Tesla will be using its own Semi trucks for deliveries between its factories while it gears up for the 2000 pre-orders it says it has on its books.
Fully laden with 36.7 tonnes of cargo, the Tesla Semi’s triple-motor drivetrain will achieve 800km range using a 1000kWh battery and regenerative braking.
The Semi’s claimed laden 0-100km/h time of 20 seconds is reduced to just five seconds when unladen. Tesla says the Semi is three times more powerful than the most powerful diesel truck, able to tackle steep inclines at faster speeds, and requires no special driver training.
Tesla’s Semi design is radically different to a conventional truck and follows most of Tesla’s streamlined styling language with an ultra-low drag coefficient of 0.36, half that of a regular truck. It features a central driving seat, with two large touchscreens on either side of the steering wheel that display blind spot feeds to complement the conventional mirrors, along with navigation and vehicle data.
At its launch, Tesla CEO Elon Musk stressed the Semi’s green credentials, stating that although in the USA trucks only represent one per cent of road vehicles, they are responsible for about 20 per cent of all emissions and 37 per cent of all particulate matter.
The Semi truck uses Tesla’s new V4 megawatt charger. Tesla senior manager of Semi truck engineering Dan Priestley said: “You’re actually immersing the conductor in the coolant … It means that we can really shove a lot of current in a very, very small place. So for those who have charged their cars at a V3 Supercharger and the cable’s nice and manoeuvrable, it’s the same thing here, but now we’re just shoving a megawatt through it instead.”
Back in 2017 many thought the Semi’s range claims were impossible, and that if Tesla’s lower operating cost assumptions were true it would be so significant that companies who did not electrify would soon be priced out of the transportation market. Tesla stated that because electricity is 2.5 times cheaper per 1.6km than diesel, operators could save almost AU$300K over 3 years.

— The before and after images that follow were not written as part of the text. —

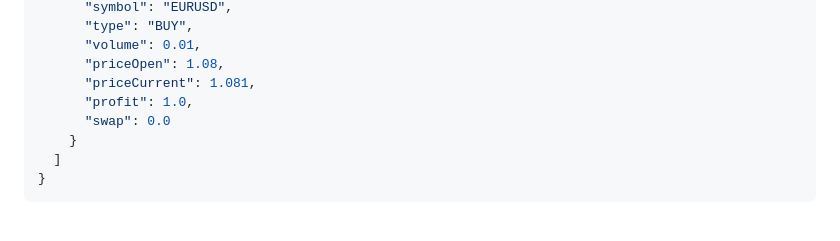
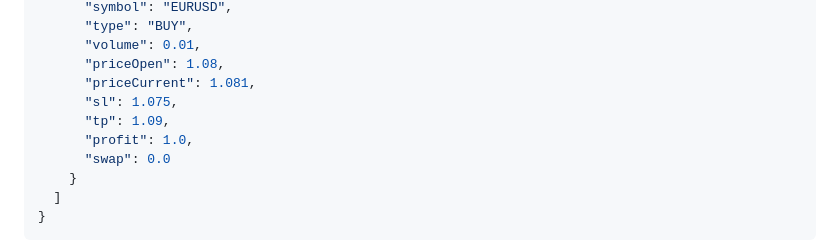
Before and after one commit to lightevil96-svg/lightjurnal-site, a Markdown page: mt5-bridge/README.md, the part around the change. Drawn GitHub-style; blank space fills up the shorter version.

Commit message:
Document MT5 position stop-loss and take-profit fields

```diff
--- a/mt5-bridge/README.md
+++ b/mt5-bridge/README.md
@@ -64,6 +64,8 @@ Contoh response:
       "volume": 0.01,
       "priceOpen": 1.08,
       "priceCurrent": 1.081,
+      "sl": 1.075,
+      "tp": 1.09,
       "profit": 1.0,
       "swap": 0.0
     }
```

Once a price minus any grants is announced, alongside real-world testing, businesses will finally be able to assess if Tesla’s Semi makes financial sense, or if this really is the end of the road for diesel trucks and not just another of Elon Musk’s exaggerations.